▶ **Exercise details**: In the listing that follows, the range to quote begins at the line that has "to chirp_3<br/>Diarization: Enabled<br/>Monolithic" and ends after the line that has "Plain Text<br/>gemini-3.5-transcribe verbatim"; quote it verbatim and add nothing.

▶ **Records to process**:

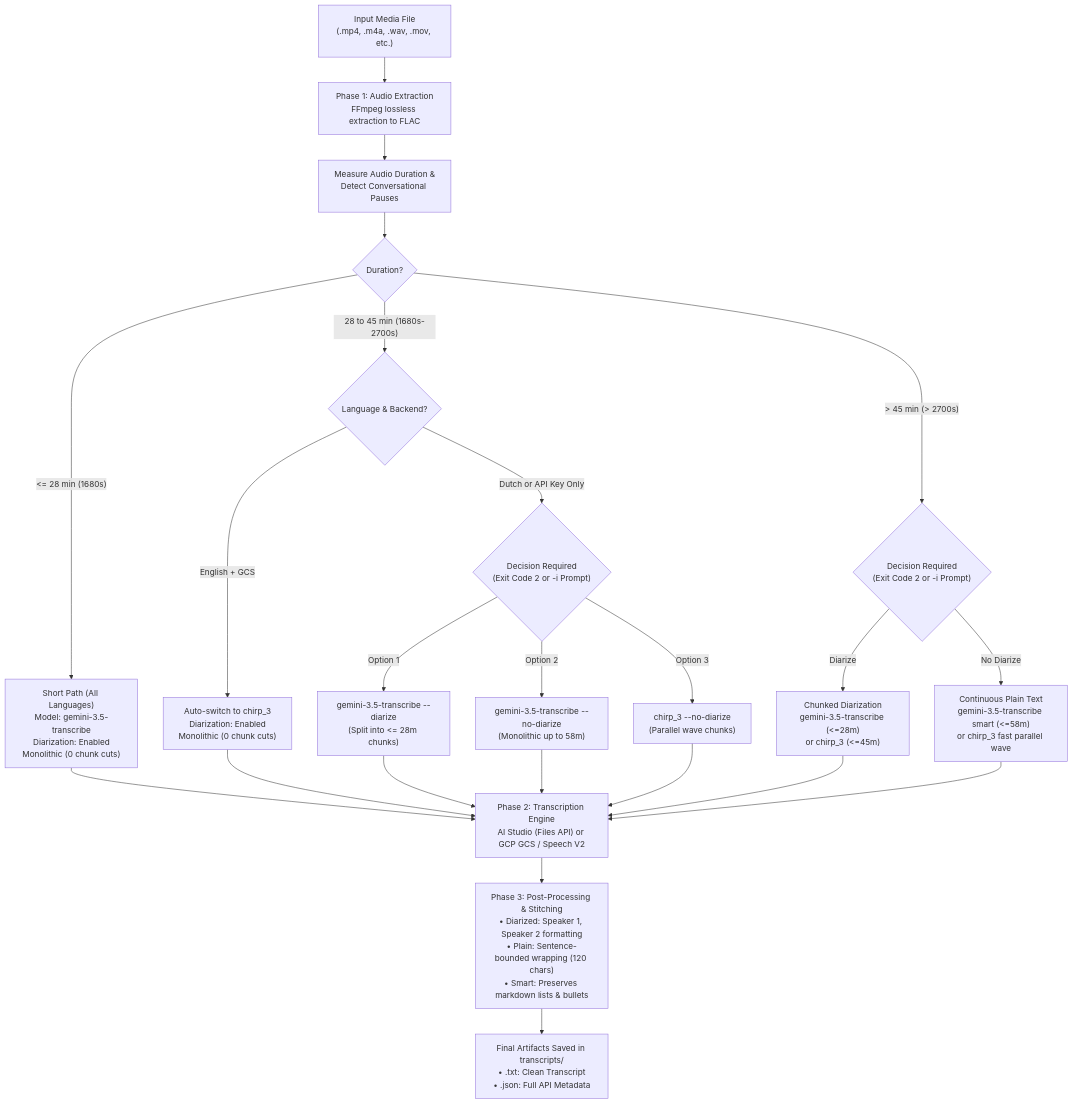
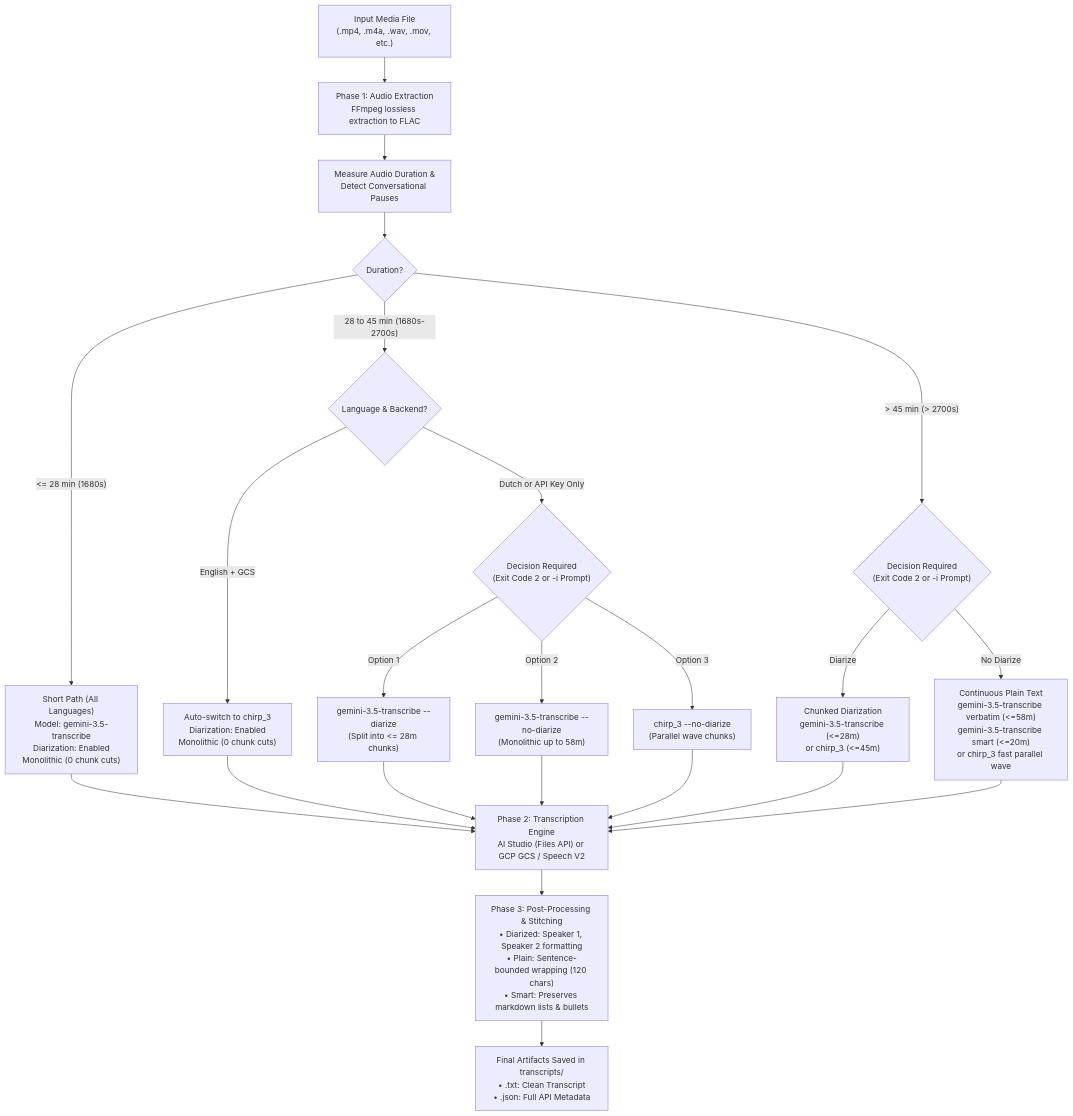
Before and after one commit to marketing-engineers/gcp-meeting-transcriber: the diagram in README.md, drawn with Mermaid. The commit also changed other lines of this file and 2 other files, not shown here.

First line of the commit message:
Update docs and settings with Gemini smart mode limits and code-switching

````diff
--- a/README.md
+++ b/README.md
@@ -133,35 +134,35 @@
 ```mermaid
 flowchart TD
     A["Input Media File<br/>(.mp4, .m4a, .wav, .mov, etc.)"] --> B["Phase 1: Audio Extraction<br/>FFmpeg lossless extraction to FLAC"]
     B --> C["Measure Audio Duration &<br/>Detect Conversational Pauses"]
     
     C --> D{"Duration?"}
     
     %% Short Path
     D -->|"<= 28 min (1680s)"| E["Short Path (All Languages)<br/>Model: gemini-3.5-transcribe<br/>Diarization: Enabled<br/>Monolithic (0 chunk cuts)"]
     
     %% Medium Path
     D -->|"28 to 45 min (1680s-2700s)"| F{"Language & Backend?"}
     F -->|"English + GCS"| G["Auto-switch to chirp_3<br/>Diarization: Enabled<br/>Monolithic (0 chunk cuts)"]
     F -->|"Dutch or API Key Only"| H{"Decision Required<br/>(Exit Code 2 or -i Prompt)"}
     H -->|"Option 1"| I["gemini-3.5-transcribe --diarize<br/>(Split into <= 28m chunks)"]
     H -->|"Option 2"| J["gemini-3.5-transcribe --no-diarize<br/>(Monolithic up to 58m)"]
     H -->|"Option 3"| K["chirp_3 --no-diarize<br/>(Parallel wave chunks)"]
     
     %% Long Path
     D -->|"> 45 min (> 2700s)"| L{"Decision Required<br/>(Exit Code 2 or -i Prompt)"}
     L -->|"Diarize"| M["Chunked Diarization<br/>gemini-3.5-transcribe (<=28m)<br/>or chirp_3 (<=45m)"]
-    L -->|"No Diarize"| N["Continuous Plain Text<br/>gemini-3.5-transcribe smart (<=58m)<br/>or chirp_3 fast parallel wave"]
+    L -->|"No Diarize"| N["Continuous Plain Text<br/>gemini-3.5-transcribe verbatim (<=58m)<br/>gemini-3.5-transcribe smart (<=20m)<br/>or chirp_3 fast parallel wave"]
     
     E --> O["Phase 2: Transcription Engine<br/>AI Studio (Files API) or GCP GCS / Speech V2"]
     G --> O
     I --> O
     J --> O
     K --> O
     M --> O
     N --> O
     
     O --> P["Phase 3: Post-Processing & Stitching<br/>• Diarized: Speaker 1, Speaker 2 formatting<br/>• Plain: Sentence-bounded wrapping (120 chars)<br/>• Smart: Preserves markdown lists & bullets"]
     
     P --> Q["Final Artifacts Saved in transcripts/<br/>• .txt: Clean Transcript<br/>• .json: Full API Metadata"]
 ```
````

▶ **Expected output**:
     F -->|"English + GCS"| G["Auto-switch to chirp_3<br/>Diarization: Enabled<br/>Monolithic (0 chunk cuts)"]
     F -->|"Dutch or API Key Only"| H{"Decision Required<br/>(Exit Code 2 or -i Prompt)"}
     H -->|"Option 1"| I["gemini-3.5-transcribe --diarize<br/>(Split into <= 28m chunks)"]
     H -->|"Option 2"| J["gemini-3.5-transcribe --no-diarize<br/>(Monolithic up to 58m)"]
     H -->|"Option 3"| K["chirp_3 --no-diarize<br/>(Parallel wave chunks)"]
     
     %% Long Path
     D -->|"> 45 min (> 2700s)"| L{"Decision Required<br/>(Exit Code 2 or -i Prompt)"}
     L -->|"Diarize"| M["Chunked Diarization<br/>gemini-3.5-transcribe (<=28m)<br/>or chirp_3 (<=45m)"]
-    L -->|"No Diarize"| N["Continuous Plain Text<br/>gemini-3.5-transcribe smart (<=58m)<br/>or chirp_3 fast parallel wave"]
+    L -->|"No Diarize"| N["Continuous Plain Text<br/>gemini-3.5-transcribe verbatim (<=58m)<br/>gemini-3.5-transcribe smart (<=20m)<br/>or chirp_3 fast parallel wave"]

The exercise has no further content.